START DATA UNDER STUDY

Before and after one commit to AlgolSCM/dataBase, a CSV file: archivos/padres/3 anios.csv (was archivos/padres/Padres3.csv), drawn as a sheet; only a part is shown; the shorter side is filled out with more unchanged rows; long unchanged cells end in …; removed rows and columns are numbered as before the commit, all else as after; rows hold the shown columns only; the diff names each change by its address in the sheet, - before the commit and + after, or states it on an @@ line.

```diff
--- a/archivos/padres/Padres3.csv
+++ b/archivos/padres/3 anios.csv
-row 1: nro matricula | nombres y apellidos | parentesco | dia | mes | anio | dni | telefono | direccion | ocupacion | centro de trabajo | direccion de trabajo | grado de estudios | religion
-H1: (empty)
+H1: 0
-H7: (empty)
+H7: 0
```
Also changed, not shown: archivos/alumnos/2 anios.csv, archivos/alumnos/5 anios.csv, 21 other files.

END DATA UNDER STUDY

WHAT THE TASK ASKS>
Every record should be given again without alteration.

SOLUTION TO THE EXERCISE>
Before and after one commit to AlgolSCM/dataBase, a CSV file: archivos/padres/3 anios.csv (was archivos/padres/Padres3.csv), drawn as a sheet; only a part is shown; the shorter side is filled out with more unchanged rows; long unchanged cells end in …; removed rows and columns are numbered as before the commit, all else as after; rows hold the shown columns only; the diff names each change by its address in the sheet, - before the commit and + after, or states it on an @@ line.

```diff
--- a/archivos/padres/Padres3.csv
+++ b/archivos/padres/3 anios.csv
-row 1: nro matricula | nombres y apellidos | parentesco | dia | mes | anio | dni | telefono | direccion | ocupacion | centro de trabajo | direccion de trabajo | grado de estudios | religion
-H1: (empty)
+H1: 0
-H7: (empty)
+H7: 0
```
Also changed, not shown: archivos/alumnos/2 anios.csv, archivos/alumnos/5 anios.csv, 21 other files.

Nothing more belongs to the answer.